When schools closed, the dedicated team of instructional and operational leaders immediately collaborated on how VUSD could best provide for its students and families with continued services. Instructional and operational leaders knew that these services would be different in light of the pandemic.
The development of learning packets for all students in grades preschool to twelve was the first step in ensuring that students continued to learn. These packets were developed to focus students’ learning on what we call priority standards. These are the learning standards used to measure what students must know to be successful.
VUSD knew that not all students in our district would have access to the internet; therefore, this posed a digital inequity for many of our households. This is why we focused on packets in K-8 and if needed at the 9-12 grades. This digital divide was a ubiquitous issue at the national level.
As packet learning was ensuing, we also were accelerating access to the internet and devices to all students in our district. VUSD acquired and installed WiFi towers, which increased access to the internet for our students, including in some of our more rural areas of Goshen and Ivanhoe. We were also able to acquire a large number of hotspots, which allowed students to have access to the internet. Finally, we were able to obtain enough Chromebooks to allow students to engage with hybrid learning for the 2020-21 school year.

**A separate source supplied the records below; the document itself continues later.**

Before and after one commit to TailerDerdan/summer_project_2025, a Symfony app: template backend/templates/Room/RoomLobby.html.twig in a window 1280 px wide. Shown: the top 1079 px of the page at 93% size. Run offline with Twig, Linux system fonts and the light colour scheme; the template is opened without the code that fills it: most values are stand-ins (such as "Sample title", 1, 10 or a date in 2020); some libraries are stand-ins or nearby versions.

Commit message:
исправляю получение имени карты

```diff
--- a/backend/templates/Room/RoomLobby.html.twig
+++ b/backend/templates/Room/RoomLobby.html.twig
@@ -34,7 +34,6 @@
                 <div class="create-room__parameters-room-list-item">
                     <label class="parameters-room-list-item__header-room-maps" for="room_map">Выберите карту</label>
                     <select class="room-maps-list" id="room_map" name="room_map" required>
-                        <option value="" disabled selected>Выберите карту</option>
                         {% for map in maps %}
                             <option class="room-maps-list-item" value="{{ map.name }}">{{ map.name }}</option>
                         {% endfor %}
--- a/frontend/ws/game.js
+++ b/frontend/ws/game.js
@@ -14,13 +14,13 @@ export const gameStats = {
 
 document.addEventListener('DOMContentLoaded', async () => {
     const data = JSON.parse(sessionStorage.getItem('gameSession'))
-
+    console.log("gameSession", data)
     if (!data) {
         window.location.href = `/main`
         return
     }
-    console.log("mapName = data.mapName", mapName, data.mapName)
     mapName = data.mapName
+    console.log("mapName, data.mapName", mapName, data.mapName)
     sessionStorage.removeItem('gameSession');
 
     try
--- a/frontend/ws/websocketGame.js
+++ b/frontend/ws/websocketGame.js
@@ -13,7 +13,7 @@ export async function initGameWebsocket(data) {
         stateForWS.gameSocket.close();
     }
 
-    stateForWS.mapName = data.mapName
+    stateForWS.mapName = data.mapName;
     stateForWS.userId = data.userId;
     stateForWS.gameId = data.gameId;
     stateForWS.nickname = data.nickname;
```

During the summer of 2020, we provided access to credit recovery and original credit courses for our students in grades 9-12 to which they did not have access during the closure. We also began to plan how instruction would look in a hybrid model for the 2020-21 school year. This planning including the following: which online tools teachers and students would use; what the instructional day would look like in a hybrid format; how parents would connect to teachers and the school; which social and emotional resources would be available to students and families; and more.
Even with all of this planning and additional resource supports from the state and federal governments, we know that the current learning model is not ideal for students. Research
indicates that students have regressed in their learning, especially in mathematics in Grades 2-6. Research has also demonstrated that there are higher levels of social and emotional issues with students and families as they cope with quarantine and the added financial stresses brought on by the pandemic. Throughout the school closures, we have not lost sight of our students and families, knowing that they are experiencing these types of losses.
Now that we are beginning to see the proverbial light at the end of the tunnel, we have moved from 100% online instruction during the first semester to bringing back students by grade-level. We currently have students in grades TK-6 grade learning in person on our 26 elementary campuses. Our hope is that we return Grades 7-12 back to campus for in-person learning by March 25, 2021. Having students in classrooms with their teachers is the optimal learning and social and emotional model.
While we wait to have all students return, we have not waited to see how we can serve our students and families since March 13, 2020.
We are now planning how we take all of those efforts and align them in a single expanded learning plan. This plan will be developed by internal and external stakeholders to align those same resources to support Visalia Unified students and families. Not one group alone will be able to meet the needs of every one of our students and families; but If we do this together, as one community
with one mission and vision, then we will stand a better chance of eradicating learning loss and the social and emotional toll that the pandemic has placed on all of us.